Galactorrhea: The spontaneous flow of milk from the nipple at any time other than during nursing.
Galactorrhea can be due to "normal" factors such as an unrecognized pregnancy, trauma, surgery, overexercise or one of a number of drugs (including amphetamine, cimetidine, female hormone replacement therapy, hydroxyzine, methyldopa, nicotine, narcotics, reserpine, antidepressants of the so-called tricyclic type, or verapamil).
Galactorrhea can also be due to "abnormal" factors of a pathologic nature such as cirrhosis of the liver, a false pregnancy (pseudocyesis), renal (kidney) failure, disorders of the spinal cord, or a prolactinoma (a benign pituitary tumor that secretes the hormone prolactin which stimulates milk production).
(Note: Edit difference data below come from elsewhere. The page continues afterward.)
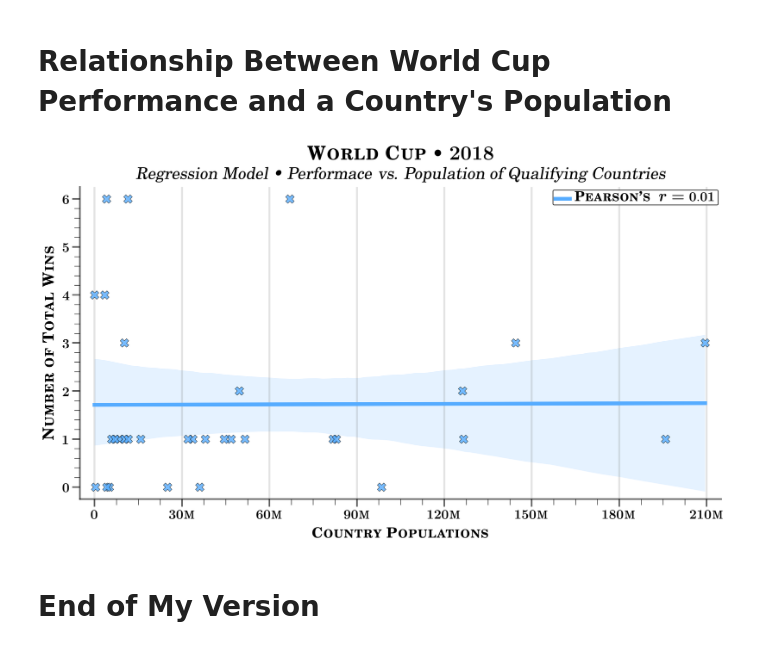
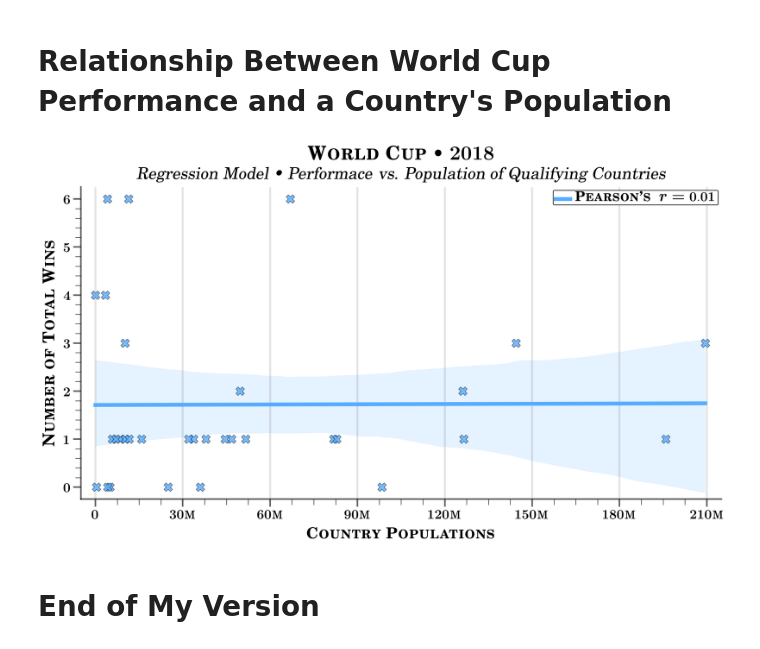
Before and after one commit to sarnadpy32/dsc-data-serialization-lab, a Jupyter notebook: index.ipynb, the cells around one changed output. Cells and saved outputs as stored; diff of their text form; code cells hidden in the pictures.

```diff
--- a/index.ipynb
+++ b/index.ipynb
@@ -1706,35 +1706,35 @@ ax.yaxis.get_minor_ticks()[-1].set_visible(False)
 lab_kw = dict(labelpad=9)
 tit_kw = dict(pad=12, linespacing=1.5)
 #------------------------------------------------------------------------------------------------
-ax.set_ylabel(r'\textbf{\scshape{Number of Total Wins}}', size=24, **lab_kw)
-ax.set_xlabel(r'\textbf{\scshape{Country Populations}}', size=22.5, **lab_kw)
+ax.set_ylabel(r'\textbf{\scshape{Number of Total Wins}}', size=25.5, **lab_kw)
+ax.set_xlabel(r'\textbf{\scshape{Country Populations}}', size=24, **lab_kw)
 #------------------------------------------------------------------------------------------------
 tit_m = r'{\fontsize{30}{0}\selectfont{\textbf{\scshape{World Cup \textbullet\ }}}}'+   \
         r'{\fontsize{31.5}{0}\selectfont{$\mathbf{2018}$}'+'\n'+   \
         r'{\fontsize{25.5}{0}\selectfont{\textsl{Regression Model \textbullet\ Performace }'\
         r'{\fontsize{25.5}{0}\selectfont{\textsl{vs. Population of Qualifying Countries }'
 #------------------------------------------------------------------------------------------------
 ax.set_title(tit_m, **tit_kw)
 
 # Setting legend, saving the plot, and showing the plots
 #################################################################################################
 leg_kw = dict(bbox_to_anchor=(1,1), loc='upper right', labelspacing=.63, handlelength=2.25)
 frame_kw = dict(lw=1.2, ec='k')
 #------------------------------------------------------------------------------------------------
 leg_text = [r"{\fontsize{21}{0}\selectfont{\textbf{\scshape{Pearson's }}"+   \
             r'{\fontsize{24}{0}\selectfont{\ $\boldsymbol{r}$\ $\boldsymbol{=}$\ }}'+   \
             r'{\fontsize{21}{0}\selectfont{$\mathbf{'+'{:.2f}'.format(pear_r)+'}$}}']
 leg_line = [mlines.Line2D([],[], color=faded_color, lw=6)]
 leg = ax.legend(handles=leg_line, labels=leg_text, **leg_kw)
 #------------------------------------------------------------------------------------------------
 plt.setp(leg.get_frame(), **frame_kw)
 
 # Saving and showing the plots
 #################################################################################################
 fig.savefig('visuals\Performance vs Population.jpeg', format='jpeg', bbox_inches='tight')
 #------------------------------------------------------------------------------------------------
 plt.show()
 # %% [output]
-[figure, old version]
+[figure, new version]
 # %% [markdown]
 # End of My Version
```
Also changed, not shown: 1 other file.
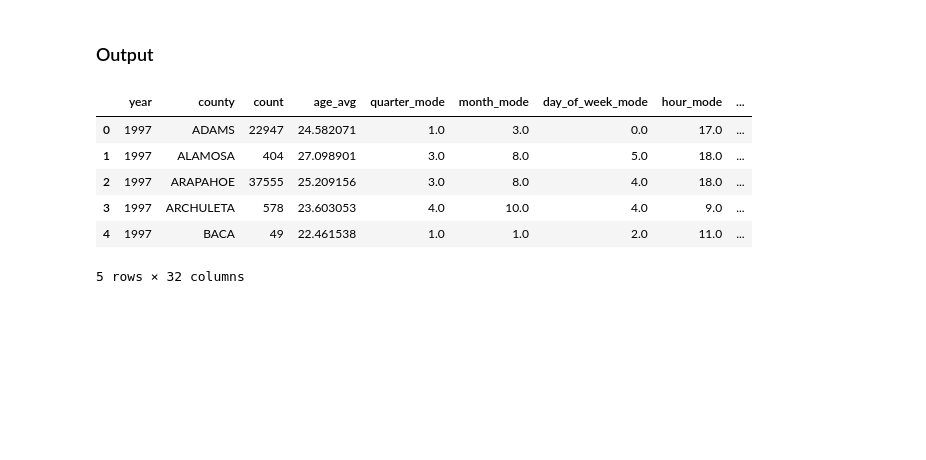
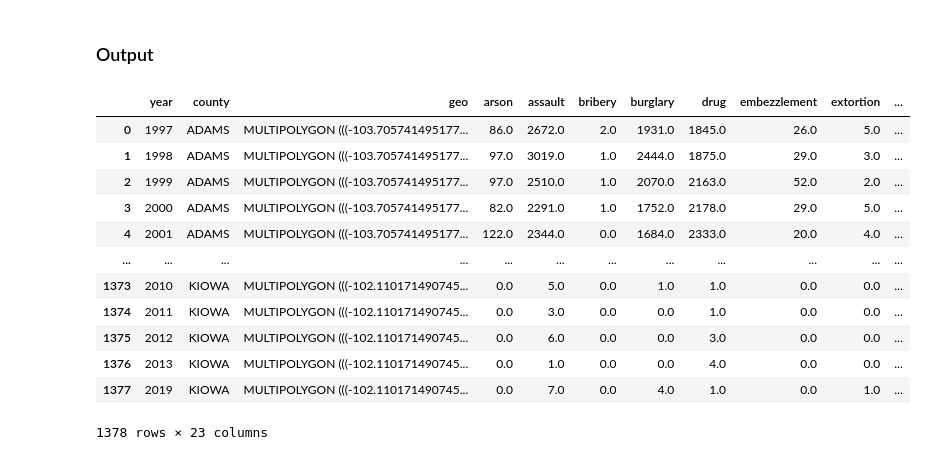
Before and after one commit to bia-capstone/crime, a Jupyter notebook: prepared_data/crime_records/aggregate_crime.ipynb, the cells around one changed output. Cells and saved outputs as stored; diff of their text form; code cells hidden in the pictures; blank space fills up the shorter version.

```diff
--- a/prepared_data/crime_records/aggregate_crime.ipynb
+++ b/prepared_data/crime_records/aggregate_crime.ipynb
@@ -48,0 +28,12 @@ df_raw
+# %%
+import crime as cr
+import pandas as pd, numpy as np
+
+df_raw = pd.read_csv("output/all.csv")
+geo = pd.read_csv('../geo/output/geo_county_school.csv').rename(columns={'geo_county':'geo'})
+geo = geo.groupby('county').agg('first').reset_index()[['county', 'geo']]
+pop = pd.read_csv('../county_stats/output/county_population.csv')
+pop = pop[pop.year >= 1997]
+pop = pop[pop.year <= 2019].reset_index(drop=True)
+pop = pop[['year', 'county', 'total']].rename(columns={'total':'pop'})
+display(df_raw.shape, df_raw.head(3), geo.shape, geo.head(3), pop.shape, pop.head(3))
@@ -158,7 +166,7 @@ for c in df_modes.columns:
         df_modes = df_modes.rename(columns={c: f'{c}_mode'})
 # %%
 # Convert count and average
-df_count = df[INDEX + ['date']].groupby(INDEX).count().reset_index().rename(columns={'date': 'count'})
+df_count = df[INDEX + ['date']].groupby(INDEX).count().reset_index().rename(columns={'date': 'cr_count'})
 
 df_avg = df[INDEX + ['age']].groupby(INDEX).mean().reset_index().rename(columns={'age': 'age_avg'})
 # %% [markdown]
@@ -170,4 +178,9 @@ df = df.merge(df_modes, on=INDEX)
 # %%
 # Summed aggregations for dummies: 2 versions
 df_cat = df.merge(dum_cat, on=INDEX)
+df_cat = df_cat.merge(pop, on=['year', 'county'])
+df_cat.insert(2, 'pop', df_cat.pop('pop'))
+
 df_name = df.merge(dum_name, on=INDEX)
+df_name = df_name.merge(pop, on=['year', 'county'])
+df_name.insert(2, 'pop', df_name.pop('pop'))
@@ -173,0 +189,19 @@ df_name = df.merge(dum_name, on=INDEX)
+# %%
+INDEX = ['year', 'county', 'geo']
+df_cat = df_cat.merge(geo, on='county')
+df_cat.insert(2, 'geo', df_cat.pop('geo'))
+
+df_name = df_name.merge(geo, on='county')
+df_name.insert(2, 'geo', df_name.pop('geo'))
+
+BASE_COLS = ['pop', 'cr_count', 'age_avg', 'quarter_mode', 'month_mode', 'day_of_week_mode', 'hour_mode', 'against_person', 'against_property', 'against_society', 'not_a_crime']
+
+df_base = df_cat.copy()[INDEX + BASE_COLS]
+df_base.insert(5, 'cr_rate', df_base.cr_count / df_base['pop'] * 100_000)
+for i in ['against_person', 'against_property', 'against_society']:
+    df_base[f'{i}_rate'] = df_base[i] / df_base['pop'] * 100_000
+
+df_cat = df_cat.drop(columns=BASE_COLS)
+df_name = df_name.drop(columns=BASE_COLS)
+
+display(df_base.shape, df_base.head(3), df_cat.shape, df_cat.head(3), df_name.shape, df_name.head(3))
@@ -179,11 +363,17 @@ df_name.to_csv("output/crime_agg_name.csv", index=False)
 # %%
-df_cat.head()
+df_cat
 # %% [output]
-|  | year | county | count | age_avg | quarter_mode | month_mode | day_of_week_mode | hour_mode | ... |
-| 0 | 1997 | ADAMS | 22947 | 24.582071 | 1.0 | 3.0 | 0.0 | 17.0 | ... |
-| 1 | 1997 | ALAMOSA | 404 | 27.098901 | 3.0 | 8.0 | 5.0 | 18.0 | ... |
-| 2 | 1997 | ARAPAHOE | 37555 | 25.209156 | 3.0 | 8.0 | 4.0 | 18.0 | ... |
-| 3 | 1997 | ARCHULETA | 578 | 23.603053 | 4.0 | 10.0 | 4.0 | 9.0 | ... |
-| 4 | 1997 | BACA | 49 | 22.461538 | 1.0 | 1.0 | 2.0 | 11.0 | ... |
+|  | year | county | geo | arson | assault | bribery | burglary | drug | embezzlement | extortion | ... |
+| 0 | 1997 | ADAMS | MULTIPOLYGON (((-103.705741495177... | 86.0 | 2672.0 | 2.0 | 1931.0 | 1845.0 | 26.0 | 5.0 | ... |
+| 1 | 1998 | ADAMS | MULTIPOLYGON (((-103.705741495177... | 97.0 | 3019.0 | 1.0 | 2444.0 | 1875.0 | 29.0 | 3.0 | ... |
+| 2 | 1999 | ADAMS | MULTIPOLYGON (((-103.705741495177... | 97.0 | 2510.0 | 1.0 | 2070.0 | 2163.0 | 52.0 | 2.0 | ... |
+| 3 | 2000 | ADAMS | MULTIPOLYGON (((-103.705741495177... | 82.0 | 2291.0 | 1.0 | 1752.0 | 2178.0 | 29.0 | 5.0 | ... |
+| 4 | 2001 | ADAMS | MULTIPOLYGON (((-103.705741495177... | 122.0 | 2344.0 | 0.0 | 1684.0 | 2333.0 | 20.0 | 4.0 | ... |
+| ... | ... | ... | ... | ... | ... | ... | ... | ... | ... | ... | ... |
+| 1373 | 2010 | KIOWA | MULTIPOLYGON (((-102.110171490745... | 0.0 | 5.0 | 0.0 | 1.0 | 1.0 | 0.0 | 0.0 | ... |
+| 1374 | 2011 | KIOWA | MULTIPOLYGON (((-102.110171490745... | 0.0 | 3.0 | 0.0 | 0.0 | 1.0 | 0.0 | 0.0 | ... |
+| 1375 | 2012 | KIOWA | MULTIPOLYGON (((-102.110171490745... | 0.0 | 6.0 | 0.0 | 0.0 | 3.0 | 0.0 | 0.0 | ... |
+| 1376 | 2013 | KIOWA | MULTIPOLYGON (((-102.110171490745... | 0.0 | 1.0 | 0.0 | 0.0 | 4.0 | 0.0 | 0.0 | ... |
+| 1377 | 2019 | KIOWA | MULTIPOLYGON (((-102.110171490745... | 0.0 | 7.0 | 0.0 | 4.0 | 1.0 | 0.0 | 1.0 | ... |
-5 rows × 32 columns
+1378 rows × 23 columns
 # %%
```
Also changed, not shown: parts of 17 cells of this notebook, 12 other files.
The word "galactorrhea" comes from the Greek "galaktos" meaning "milk" + "rhein" meaning "to flow" = "to flow milk." (The naturally occurring sugar in breast milk is called galactose.) Galactorrhea is also sometimes called witch's milk.